- the act of sending a previously-faxed document by email is not subject to TCPA regulation.
CGAB also declined to provide “safe harbor” fax opt-out language, noting that the TCPA rules and orders already set forth the required content for opt-out notices. Finally, CGAB declined to issue a blanket rule as to whether “third parties, including fax broadcasters, who are retained to accept opt-out requests” are subject to TCPA liability, and instead noted that the question of whether a third party has sufficient involvement in the sending of faxes to create liability is an individualized inquiry.
As originally published in Law360
On Friday, July 10, 2015, the Federal Communications Commission issued its much-anticipated Declaratory Ruling and Order clarifying numerous aspects of the Telephone Consumer Protection Act. The commission had adopted the order at a particularly contentious June 18, 2015 open meeting (see earlier post), which one commissioner called “a farce” and another described as “a new low … never seen in politics or policymaking.”
In an unusual move, the commission made the order effective on its July 10 release date, rather than following publication in the Federal Register as is typical, providing companies with no opportunity to digest the order and adjust business practices accordingly.
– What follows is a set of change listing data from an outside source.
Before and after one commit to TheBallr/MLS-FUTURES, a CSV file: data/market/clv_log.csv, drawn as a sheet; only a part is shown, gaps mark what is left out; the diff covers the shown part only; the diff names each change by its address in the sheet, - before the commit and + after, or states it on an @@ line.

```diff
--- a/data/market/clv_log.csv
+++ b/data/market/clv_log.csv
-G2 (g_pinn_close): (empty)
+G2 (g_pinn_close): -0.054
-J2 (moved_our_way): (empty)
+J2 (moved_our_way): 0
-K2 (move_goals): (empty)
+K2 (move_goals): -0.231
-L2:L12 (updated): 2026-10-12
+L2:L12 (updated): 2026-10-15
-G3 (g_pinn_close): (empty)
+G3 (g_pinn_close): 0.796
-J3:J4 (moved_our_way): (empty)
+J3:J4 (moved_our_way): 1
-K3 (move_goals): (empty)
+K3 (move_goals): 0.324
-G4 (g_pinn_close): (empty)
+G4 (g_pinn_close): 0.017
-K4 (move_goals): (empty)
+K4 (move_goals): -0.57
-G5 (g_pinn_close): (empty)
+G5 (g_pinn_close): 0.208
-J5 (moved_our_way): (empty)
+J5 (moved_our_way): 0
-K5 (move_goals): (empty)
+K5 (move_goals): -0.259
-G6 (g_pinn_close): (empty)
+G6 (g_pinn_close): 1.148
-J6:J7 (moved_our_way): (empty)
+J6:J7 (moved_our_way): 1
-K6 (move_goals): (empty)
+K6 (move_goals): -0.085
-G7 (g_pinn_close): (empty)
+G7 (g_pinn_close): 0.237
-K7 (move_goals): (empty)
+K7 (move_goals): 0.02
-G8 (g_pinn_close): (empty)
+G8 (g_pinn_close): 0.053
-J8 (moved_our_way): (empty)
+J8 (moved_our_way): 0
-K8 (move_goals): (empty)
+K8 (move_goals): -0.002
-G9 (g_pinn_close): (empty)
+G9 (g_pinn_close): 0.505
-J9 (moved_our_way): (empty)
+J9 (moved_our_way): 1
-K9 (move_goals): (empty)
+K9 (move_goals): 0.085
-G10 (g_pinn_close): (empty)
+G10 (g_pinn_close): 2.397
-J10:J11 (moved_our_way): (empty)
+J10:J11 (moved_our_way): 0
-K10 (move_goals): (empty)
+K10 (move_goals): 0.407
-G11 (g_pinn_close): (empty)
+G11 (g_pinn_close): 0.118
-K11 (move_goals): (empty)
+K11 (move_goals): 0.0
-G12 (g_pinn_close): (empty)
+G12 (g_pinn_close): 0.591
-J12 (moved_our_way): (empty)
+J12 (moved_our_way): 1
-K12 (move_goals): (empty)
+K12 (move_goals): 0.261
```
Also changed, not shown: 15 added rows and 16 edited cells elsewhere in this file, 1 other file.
As expected, the order largely brushes aside legitimate business concerns and a sensible approach to TCPA regulation in favor of findings that potentially increase risk for businesses in a variety of circumstances, including the possibility of increased class action litigation. In addition, beyond clarifying that carriers may offer call-blocking technologies to consumers, the order offers little to actually protect consumers from scam telemarketing schemes, including offshore “tele-spammers” that use robocalling or phone-number spoofing technologies.